I’ve been due in London for client briefings and new-business meetings on 3 days this week. I’ve not been able to be there unfortunately because of the weather and have spent most of the week working from home (and fetching random items for my Gran), as I know many others have done. I’ve noticed a real surge in LinkedIn activity this week and I’m sure the two things are connected.
I’ve received over 50 requests for my LinkedIn Guide this morning alone. So, here is a quick refresher on three useful things you can do on LinkedIn if you’re stranded ‘working’ from home.
- Go and find all your competitors on LinkedIn and try to get a sense of who they’re connected to, what Groups they are members of and how they may be using LinkedIn. If you work in a market with a small number of competitors you’ll know who they all are already but if you work in a more fragmented sector, use the search tool (top right and click ‘advanced’) to help you find all those competitors you don’t yet know.

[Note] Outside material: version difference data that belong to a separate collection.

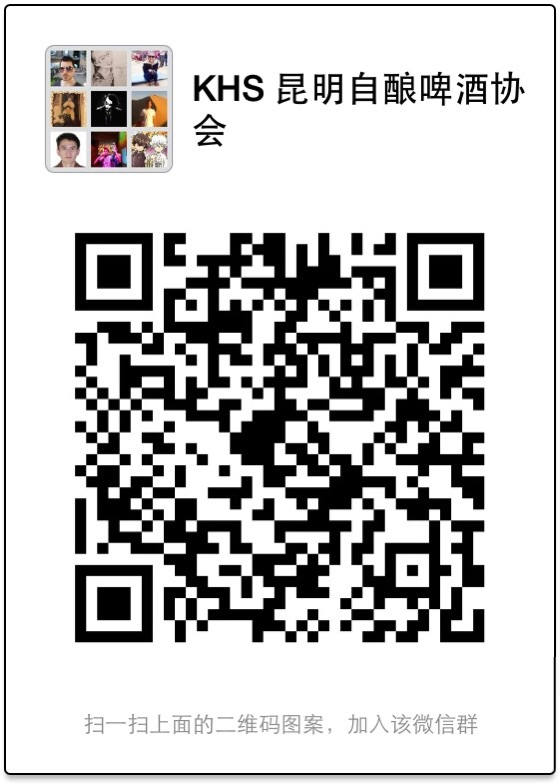
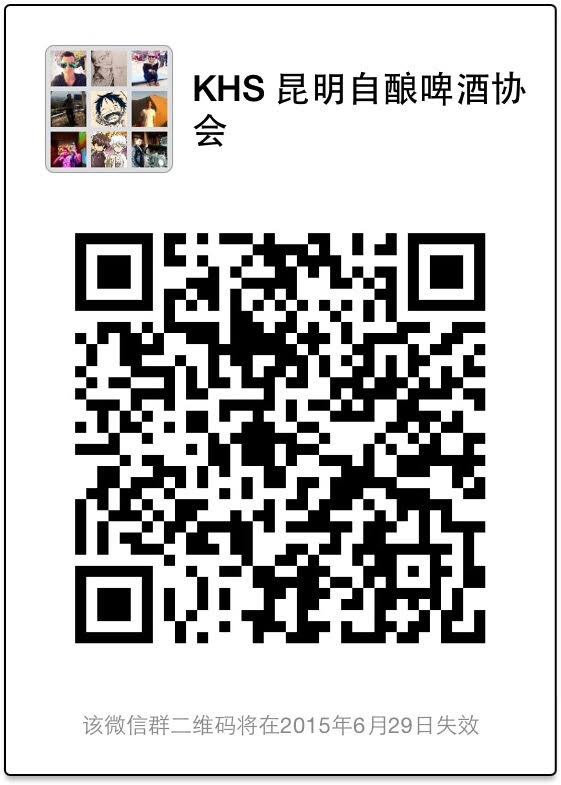
add june meetup, update QR code

diff --git a/_posts/en/2015-06-22-june-2015-meetup.md b/_posts/en/2015-06-22-june-2015-meetup.md
@@ -1,0 +1,34 @@
+---
+layout: post
+title: "June 2015 Meetup"
+quote: Belgian Strong Ales
+image: /media/2015-06-22-june-2015-meetup/cover.jpg
+video: false
+---
+
+## When:
+
+Thursday 25<sup>th</sup> June<br>
+**19:30**
+
+## Location info:
+
+Happiness Bar<br>
+59 Fuchun Jie, Kunming<br>
+13308806899<br>
+(0871) 65360818
+
+!["Map to Happiness Bar"](/media/2015-06-22-june-2015-meetup/english-map.png)
+
+## Topic
+
+Last weekend marked the 200th anniversary of the battle of waterloo, which not only reminds us that it's been 200 years since the french stopped winning wars, but also that tiny Belgium despite being the site of many an epic battle of European powers has managed to maintain a truly great beer tradition. Luckily for us here in Kunming, a good variety of Belgian beers is easy to find.
+
+We'll be discussing the unique characteristics of Belgian strong ales, as well as learning how to make them and of course tasting some fine samples!
+
+As usual, anyone is welcome to attend!
+
+> If you have any trouble finding the location or want to ask anything about the meetup, then either phone on [186-1200-9701](tel:18612009701) or join our [Wechat Group](/media/qr-code.jpg).
+
+-----
+Have any questions or suggestions? [Get in touch with us](mailto:hello@kunmingbeer.org).

diff --git a/_posts/zh/2015-06-22-liuyue-juhui.md b/_posts/zh/2015-06-22-liuyue-juhui.md
@@ -1,0 +1,33 @@
+---
+layout: post
+title: "2015年06月的聚会"
+quote: 比利时强麦
+image: /media/2015-06-22-june-2015-meetup/cover.jpg
+video: false
+permalink: /zh/2015nian-liuyue-juhui
+---
+
+## 时间:
+
+2015年06月25日（星期四）<br>
+19:30
+
+## 位置信息:
+
+幸福久居<br>
+昆明富春街59号<br>
+13308806899<br>
+(0871) 65360818
+
+## 聚会主题:
+
+上周末是滑铁卢之战200周年的纪念日，这不仅提醒我们已有200年以来的法国停止赢得战争，而且还细小的比利时尽管是欧洲列强许多史诗般的战斗现场，它仍能保持一个真正伟大的啤酒传统。幸运的是我们在昆明有好多酒吧卖多种进口比利时啤酒。
+
+我们这个月将会谈到强啤酒的特点以及学习怎么在家里酿出来，当然也会品尝一些好喝的样本！
+
+像往常一样，欢迎任何人来参加！
+
+> 你如果有任何关于聚会的问题或者找不到地方，请打电话[186-1200-9701](tel:18612009701)或加入我们的[微信群](/media/qr-code.jpg).
+
+-----
+有什么问题或意见? [联系我们](mailto:hello@kunmingbeer.org).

- Go and identify lots of new prospects, again using the advanced people search. Use ‘industry’, ‘location’ and ‘job title’ or ‘key words’ to do this. And remember, some people don’t classify their industries correctly. An FD in the construction sector may put ‘Accounting’ as her industry rather than ‘Construction’. An HRD in a law firm may list his industry as ‘Human Resources’ rather than ‘Law Practice’.. Work out what you have in common with these new people and get in contact in the way that suits you best. (See my LinkedIn Guide for suggestions).
- Find all the best LinkedIn Groups for you, join them all (you can join 50 max) and then read through all the discussion to see which Groups look most useful. Leave the Groups that are a waste of time. n.b. the amount of discussions posted on a LinkedIn Group doesn’t always indicate usefulness. Some Groups harbour a sales culture where people are free to use the discussion board as chief classified space. Other Groups simply have too many members and most of them have nothing in common with each other…. There’s a trial/error exercise you need to go through here to get it right. Bare in mind, useful Groups may be those aligned to your functional specialism (IT, marketing) and they may also be industry-specific (telecoms, oil & gas). ‘Issues’-based Groups (Solvency II, Web 3.0) are usually to the point and very useful peer-to-peer knowledge-sharing platforms. OK, I could go on all day about LinkedIn Groups but you’ll get the jist.
Now, go back to the couch with a Hot Toddie (I know it's only 12 o'clock but it's suitably cold outside!). Perhaps put Elton John or Billy Joel on in the background, put the dog into the foot-stool position and get using LinkedIn effectively..
I’ve now distributed over 4,500 copies of the LinkedIn Guide to LinkedIn users who have requested it via 6 LinkedIn Groups. If you’ve yet to receive a copy, please email me at email@example.com before I give it a £price..